Colonial Discourse and the Suffering of Indian American Children Book Cover.webp

In this book, we analyze the psycho-social consequences faced by Indian American children after exposure to the school textbook discourse on Hinduism and ancient India. We demonstrate that there is an intimate connection—an almost exact correspondence—between James Mill’s colonial-racist discourse (Mill was the head of the British East India Company) and the current school textbook discourse. This racist discourse, camouflaged under the cover of political correctness, produces the same psychological impacts on Indian American children that racism typically causes: shame, inferiority, embarrassment, identity confusion, assimilation, and a phenomenon akin to racelessness, where children dissociate from the traditions and culture of their ancestors.

This book is the result of four years of rigorous research and academic peer-review, reflecting our ongoing commitment at Hindupedia to challenge the representation of Hindu Dharma within academia.


From Hindupedia, the Hindu Encyclopedia

By Swami Harshananda

Agniprākāra literally means ‘wall of fire’.

Worship gives a concrete shape to abstract philosophical principles and the basic convictions born out of them. It also elevates the mind of the worshiper to higher levels of spiritual experience and provides emotional satisfaction.

Several steps are prescribed in the process of worship. Some of these are just preliminaries which help in preparing the mind of the worshiper. ‘Agniprākāra’ is one such in which an imaginary wall of fire is erected round the worshiper by drawing three lines in the air about him with the right index finger or by sprinkling water all round.

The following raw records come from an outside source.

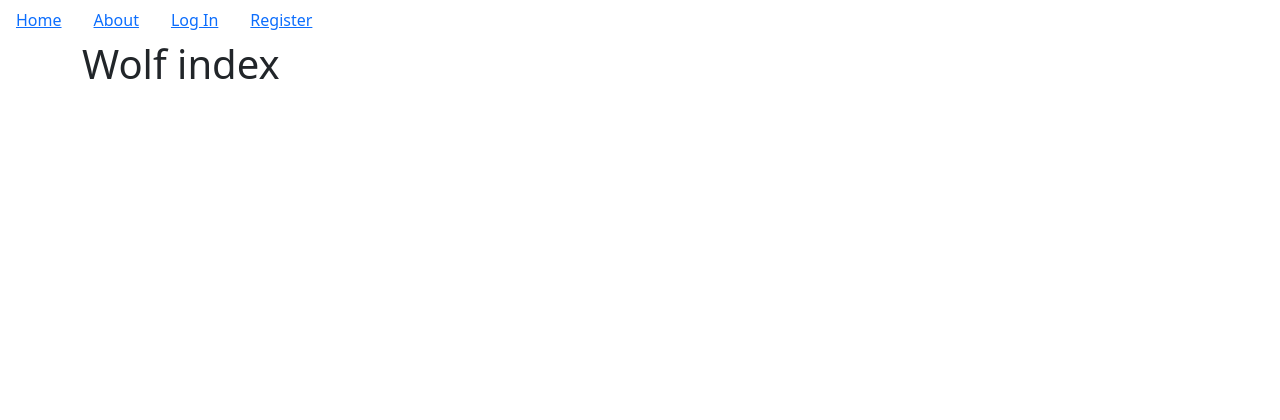
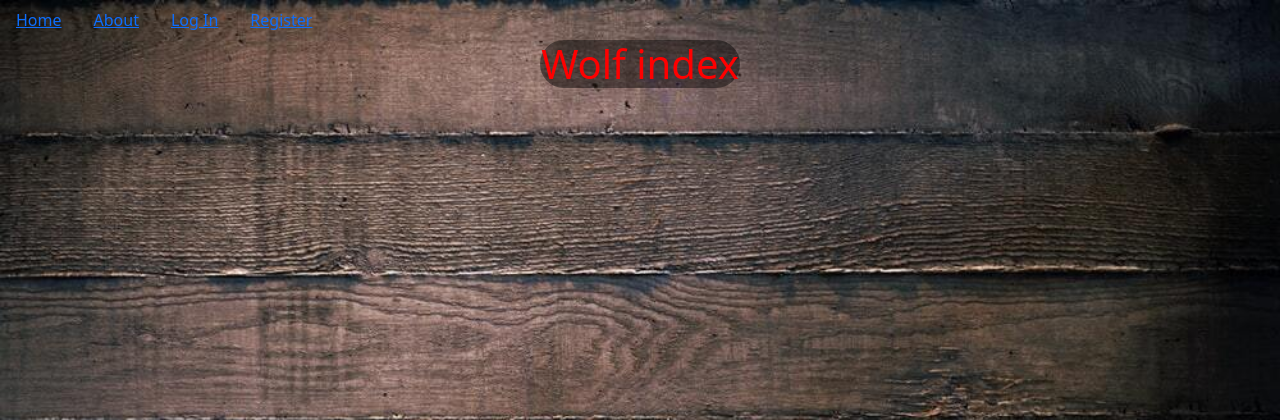
Before and after one commit to wolfsige/Collector, a Flask app: page / in a window 1280 px wide. Shown: the top 420 px of the page. Run offline with Flask 2, Linux system fonts and the light colour scheme; data that the repository does not hold is empty.

Commit message:
add index CSS

```diff
--- a/myapp/core/views.py
+++ b/myapp/core/views.py
@@ -8,7 +8,7 @@ core = Blueprint('core', __name__)
 @core.route('/')
 def index():
     page = request.args.get('page', 1, type=int)
-    wolves = Wolves.query.order_by(Wolves.date.desc()).paginate(page=page, per_page=5)
+    wolves = Wolves.query.order_by(Wolves.date.desc()).paginate(page=page, per_page=3)
     return render_template('index.html', wolves=wolves)
 
 @core.route('/info')
--- a/myapp/static/index.css
+++ b/myapp/static/index.css
@@ -0,0 +1,56 @@
+html {
+  display: flex;
+  flex-direction: column;
+}
+
+h1 {
+  color: red;
+  text-align: center;
+  background-color: rgba(0, 0, 0, .45);
+  border-radius: 50px;
+  width: 200px;
+}
+
+div.car-boy {
+  text-align: center;
+  color: black;
+  width: 300px;
+  height: 300px;
+  background-image: url(./postit\ note.png);
+  background-size: 500px 400px;
+  background-position: center;
+}
+
+div.car-boy-content {
+  padding-top: 75px;
+  padding-right: 30px;
+}
+
+div.card {
+  width: 300px;
+  height: 300px;
+  background-color: rgba(0, 0, 0, .0);
+  border: none;
+}
+
+div.container {
+
+  display: flex;
+  flex-direction: row;
+  gap: 20px;
+  flex-wrap: wrap;
+  justify-content: center;
+}
+
+body {
+  background-image: url(./woodboards.jpg);
+  background-repeat: no-repeat;
+  /* background-position: center; */
+  background-size: cover;
+}
+
+/* #background {
+  background-image: url(./corkboard\ 2.png);
+  background-repeat: no-repeat;
+  background-size: fit;
+} */
--- a/myapp/templates/index.html
+++ b/myapp/templates/index.html
@@ -1,5 +1,6 @@
 {% extends "base.html" %}
 {% block content %}
+<link rel="stylesheet" href="../static/index.css">
 <div class="jumbotron">
     <h1>Wolf index</h1>
 </div>
@@ -7,6 +8,8 @@
     {% for wolf in wolves.items %}
     <div class="card">
         <div class="car-boy">
+            <div class="car-boy-content">
+                <div id="background">
                     <h2>
                         {{wolf.name}} <br />
                     </h2>
@@ -15,6 +18,8 @@
                     </h5>
                     <p>Published on: {{wolf.date.strftime('%Y - %m - %d')}}</p>
                     <a class="btn btn-primary" href="{{url_for('wolves.wolf', wolf_id=wolf.id)}}">Inspect Wolf</a>
+                </div>
+            </div>
         </div>
     </div>
     {% endfor %}
```
Also changed, not shown: myapp/static/corkboard 2.png (added), myapp/static/corkboard image.jpg (added), myapp/static/postit note.png (added), myapp/static/woodboards.jpg (added). Lines whose indentation alone changed are shown as unchanged.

This is done with the recital of mantras like ‘raṃ’ or ‘sahasrāra huṃ phaṭ.’ This wall of fire is believed to act like a fort preventing evil spirits or passions from attacking the worshiper.


  • The Concise Encyclopedia of Hinduism, Swami Harshananda, Ram Krishna Math, Bangalore